▸ **DATA FOR THIS EXERCISE**
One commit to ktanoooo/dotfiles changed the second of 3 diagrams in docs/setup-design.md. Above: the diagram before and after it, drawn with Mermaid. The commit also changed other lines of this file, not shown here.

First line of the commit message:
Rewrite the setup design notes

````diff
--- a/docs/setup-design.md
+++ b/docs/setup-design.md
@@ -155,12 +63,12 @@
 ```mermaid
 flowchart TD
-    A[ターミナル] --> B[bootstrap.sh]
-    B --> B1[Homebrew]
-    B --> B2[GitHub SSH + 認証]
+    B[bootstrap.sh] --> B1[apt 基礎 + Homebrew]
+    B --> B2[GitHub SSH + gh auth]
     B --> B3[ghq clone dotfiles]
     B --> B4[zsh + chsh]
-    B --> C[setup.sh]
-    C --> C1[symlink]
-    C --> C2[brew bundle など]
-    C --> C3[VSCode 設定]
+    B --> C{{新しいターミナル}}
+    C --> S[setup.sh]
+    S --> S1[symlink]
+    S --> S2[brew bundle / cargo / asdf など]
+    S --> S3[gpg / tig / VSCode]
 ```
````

▸ **AIM OF THE TASK**
The complete data above is to be written out again as it stands.

▸ **SOLUTION TO THE PROBLEM**
One commit to ktanoooo/dotfiles changed the second of 3 diagrams in docs/setup-design.md. Above: the diagram before and after it, drawn with Mermaid. The commit also changed other lines of this file, not shown here.

First line of the commit message:
Rewrite the setup design notes

````diff
--- a/docs/setup-design.md
+++ b/docs/setup-design.md
@@ -155,12 +63,12 @@
 ```mermaid
 flowchart TD
-    A[ターミナル] --> B[bootstrap.sh]
-    B --> B1[Homebrew]
-    B --> B2[GitHub SSH + 認証]
+    B[bootstrap.sh] --> B1[apt 基礎 + Homebrew]
+    B --> B2[GitHub SSH + gh auth]
     B --> B3[ghq clone dotfiles]
     B --> B4[zsh + chsh]
-    B --> C[setup.sh]
-    C --> C1[symlink]
-    C --> C2[brew bundle など]
-    C --> C3[VSCode 設定]
+    B --> C{{新しいターミナル}}
+    C --> S[setup.sh]
+    S --> S1[symlink]
+    S --> S2[brew bundle / cargo / asdf など]
+    S --> S3[gpg / tig / VSCode]
 ```
````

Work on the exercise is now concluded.